EXERCISE DESCRIPTION:
Note each line of the listing that contains the string "Start", and copy it.

(Beginning of DATA SECTION)

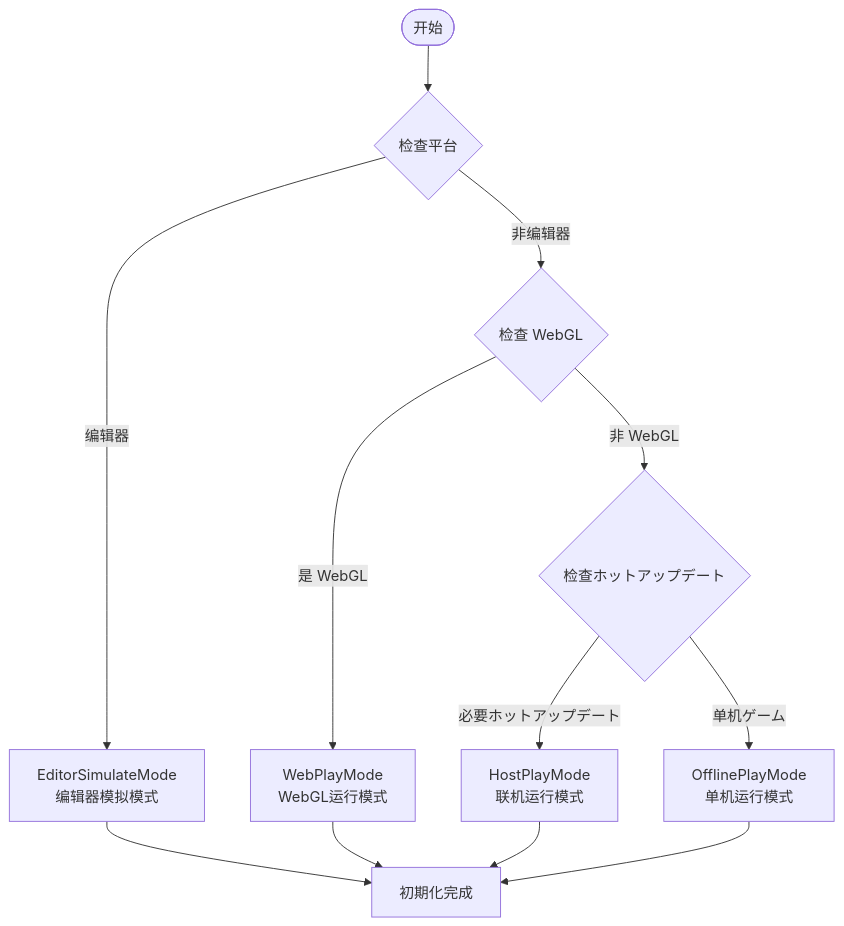
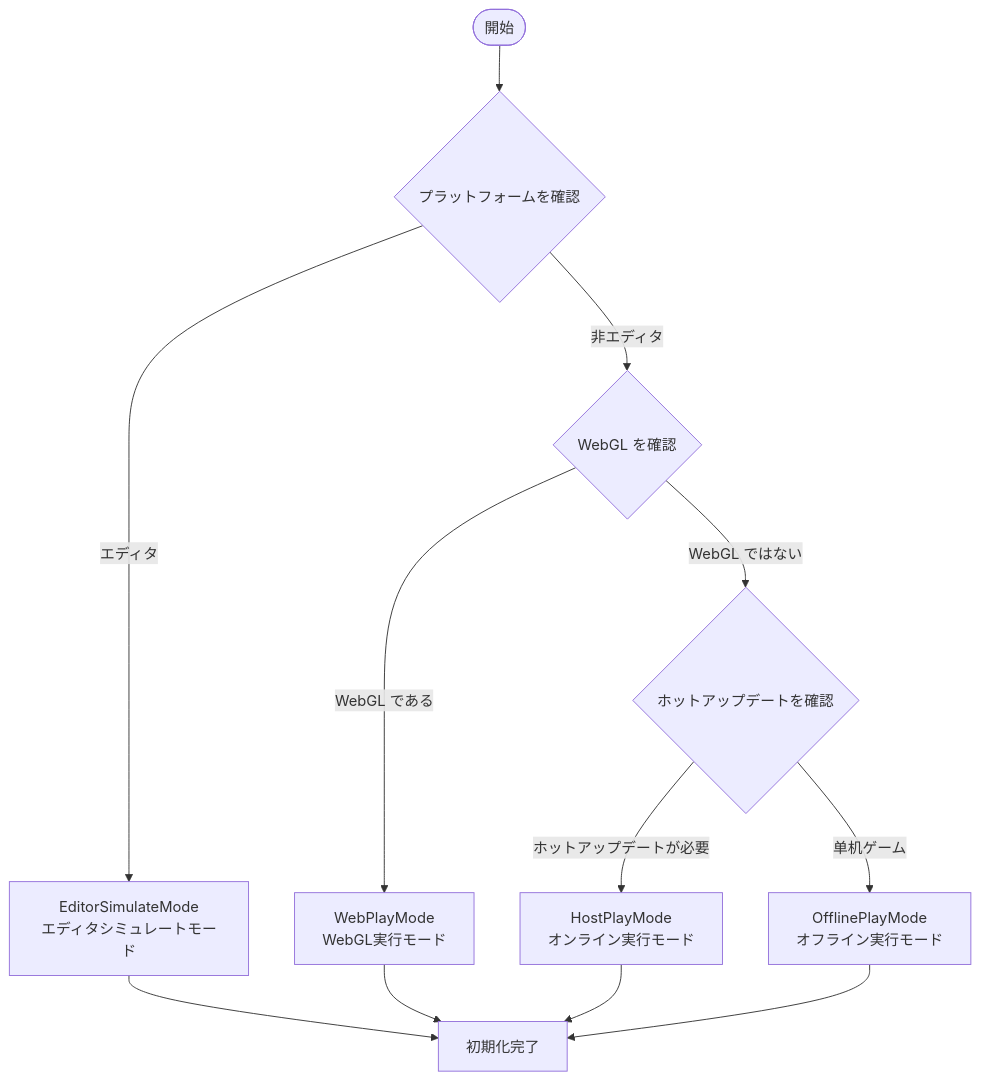
One commit to AlianBlank/GameFrameX.Docs changed the fourth of 4 diagrams in docs/ja/client/unity/component/asset/01.overview.md. Above: the diagram before and after it, drawn with Mermaid. The commit also changed other lines of this file and 320 other files, not shown here.

````diff
--- a/docs/ja/client/unity/component/asset/01.overview.md
+++ b/docs/ja/client/unity/component/asset/01.overview.md
@@ -191,18 +191,18 @@
 ```mermaid
 flowchart TD
-    Start([开始]) --> CheckPlatform{检查平台}
+    Start([開始]) --> CheckPlatform{プラットフォームを確認}
 
-    CheckPlatform -->|编辑器| EditorMode[EditorSimulateMode<br/>编辑器模拟模式]
-    CheckPlatform -->|非编辑器| CheckWebGL{检查 WebGL}
+    CheckPlatform -->|エディタ| EditorMode[EditorSimulateMode<br/>エディタシミュレートモード]
+    CheckPlatform -->|非エディタ| CheckWebGL{WebGL を確認}
 
-    CheckWebGL -->|是 WebGL| WebGLMode[WebPlayMode<br/>WebGL运行模式]
-    CheckWebGL -->|非 WebGL| CheckUpdate{检查ホットアップデート}
+    CheckWebGL -->|WebGL である| WebGLMode[WebPlayMode<br/>WebGL実行モード]
+    CheckWebGL -->|WebGL ではない| CheckUpdate{ホットアップデートを確認}
 
-    CheckUpdate -->|必要ホットアップデート| HostMode[HostPlayMode<br/>联机运行模式]
-    CheckUpdate -->|单机ゲーム| OfflineMode[OfflinePlayMode<br/>单机运行模式]
+    CheckUpdate -->|ホットアップデートが必要| HostMode[HostPlayMode<br/>オンライン実行モード]
+    CheckUpdate -->|单机ゲーム| OfflineMode[OfflinePlayMode<br/>オフライン実行モード]
 
-    EditorMode --> Ready[初期化完成]
+    EditorMode --> Ready[初期化完了]
     WebGLMode --> Ready
     HostMode --> Ready
     OfflineMode --> Ready
 ```
````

(End of DATA SECTION)

FINISHED TASK:
-    Start([开始]) --> CheckPlatform{检查平台}
+    Start([開始]) --> CheckPlatform{プラットフォームを確認}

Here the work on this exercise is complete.